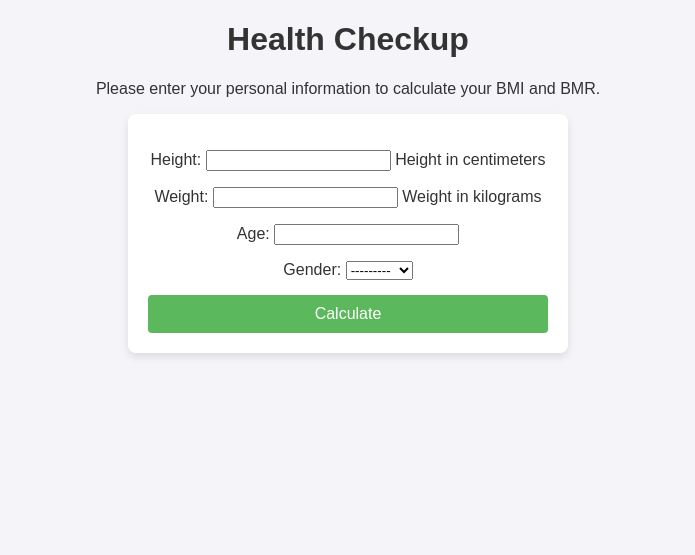
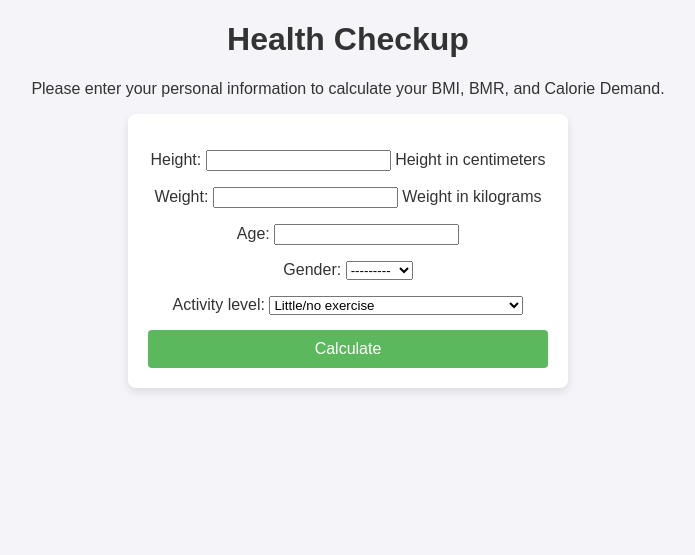
Before and after one commit to Abdullah-Siddique/Rich, a Django app: page /checkup/ in a window 1280 px wide. Shown: the top 555 px of the page, without its empty margins (292-987 px from the left). Run offline with Django 5.2, Linux system fonts and the light colour scheme.

Commit message:
Rich App

```diff
--- a/checkup/forms.py
+++ b/checkup/forms.py
@@ -1,10 +1,11 @@
+# checkup/forms.py
 from django import forms
 from .models import UserProfile
 
 class UserProfileForm(forms.ModelForm):
     class Meta:
         model = UserProfile
-        fields = ['height', 'weight', 'age', 'gender']
+        fields = ['height', 'weight', 'age', 'gender', 'activity_level']
 
     def clean_height(self):
         height = self.cleaned_data.get('height')
--- a/checkup/models.py
+++ b/checkup/models.py
@@ -2,13 +2,21 @@
 from django.db import models
 
 class UserProfile(models.Model):
+    ACTIVITY_LEVEL_CHOICES = [
+        ('little', 'Little/no exercise'),
+        ('light', 'Light exercise'),
+        ('moderate', 'Moderate exercise (3-5 days/wk)'),
+        ('active', 'Very active (6-7 days/wk)'),
+        ('extra', 'Extra active (very active & physical job)'),
+    ]
+
     height = models.FloatField(help_text="Height in centimeters")
     weight = models.FloatField(help_text="Weight in kilograms")
     age = models.IntegerField()
     gender = models.CharField(max_length=10, choices=[('male', 'Male'), ('female', 'Female')])
+    activity_level = models.CharField(max_length=10, choices=ACTIVITY_LEVEL_CHOICES, default='little')
 
     def calculate_bmi(self):
-        # Height needs to be in meters for BMI calculation
         height_in_meters = self.height / 100
         return self.weight / (height_in_meters ** 2)
 
@@ -17,6 +25,17 @@ class UserProfile(models.Model):
             return 88.362 + (13.397 * self.weight) + (4.799 * self.height) - (5.677 * self.age)
         elif self.gender == 'female':
             return 447.593 + (9.247 * self.weight) + (3.098 * self.height) - (4.330 * self.age)
+
+    def calculate_calorie_demand(self):
+        bmr = self.calculate_bmr()
+        activity_multipliers = {
+            'little': 1.2,
+            'light': 1.375,
+            'moderate': 1.55,
+            'active': 1.725,
+            'extra': 1.9
+        }
+        return bmr * activity_multipliers.get(self.activity_level, 1.2)
 
     def health_assessment(self):
         bmi = self.calculate_bmi()
--- a/checkup/templates/checkup/checkup.html
+++ b/checkup/templates/checkup/checkup.html
@@ -61,7 +61,7 @@
 <body>
     <div>
         <h1>Health Checkup</h1>
-        <p>Please enter your personal information to calculate your BMI and BMR.</p>
+        <p>Please enter your personal information to calculate your BMI, BMR, and Calorie Demand.</p>
         <form method="post">
             {% csrf_token %}
             {{ form.as_p }}
--- a/checkup/templates/checkup/result.html
+++ b/checkup/templates/checkup/result.html
@@ -60,6 +60,7 @@
         <h1>Your Health Report</h1>
         <p><strong>BMI:</strong> {{ bmi }}</p>
         <p><strong>BMR:</strong> {{ bmr }}</p>
+        <p><strong>Calorie Demand:</strong> {{ calorie_demand }}</p>
         <p><strong>Health Status:</strong> {{ health_status }}</p>
     </div>
     <div class="visit-again">Visit Again</div>
--- a/checkup/urls.py
+++ b/checkup/urls.py
@@ -1,6 +1,7 @@
+# checkup/urls.py
 from django.urls import path
-from .views import checkup_view
+from .views import checkup
 
 urlpatterns = [
-    path('checkup/', checkup_view, name='checkup'),
+    path('checkup/', checkup, name='checkup'),
 ]
--- a/checkup/views.py
+++ b/checkup/views.py
@@ -2,18 +2,20 @@
 from django.shortcuts import render
 from .forms import UserProfileForm
 
-def checkup_view(request):
+def checkup(request):
     if request.method == 'POST':
         form = UserProfileForm(request.POST)
         if form.is_valid():
-            user_profile = form.save()
-            bmi = user_profile.calculate_bmi()
-            bmr = user_profile.calculate_bmr()
-            health_status = user_profile.health_assessment()
+            profile = form.save()
+            bmi = profile.calculate_bmi()
+            bmr = profile.calculate_bmr()
+            calorie_demand = profile.calculate_calorie_demand()
+            health_status = profile.health_assessment()
             return render(request, 'checkup/result.html', {
                 'bmi': bmi,
                 'bmr': bmr,
-                'health_status': health_status,
+                'calorie_demand': calorie_demand,
+                'health_status': health_status
             })
     else:
         form = UserProfileForm()
```
Also changed, not shown: checkup/migrations/0002_userprofile_activity_level.py (added), db.sqlite3.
※
*Action item*
Filter the records above for "import" and copy every matching line.

*Your solution*
 from django import forms
 from .models import UserProfile
 from django.db import models
 from django.urls import path
-from .views import checkup_view
+from .views import checkup
 from django.shortcuts import render
 from .forms import UserProfileForm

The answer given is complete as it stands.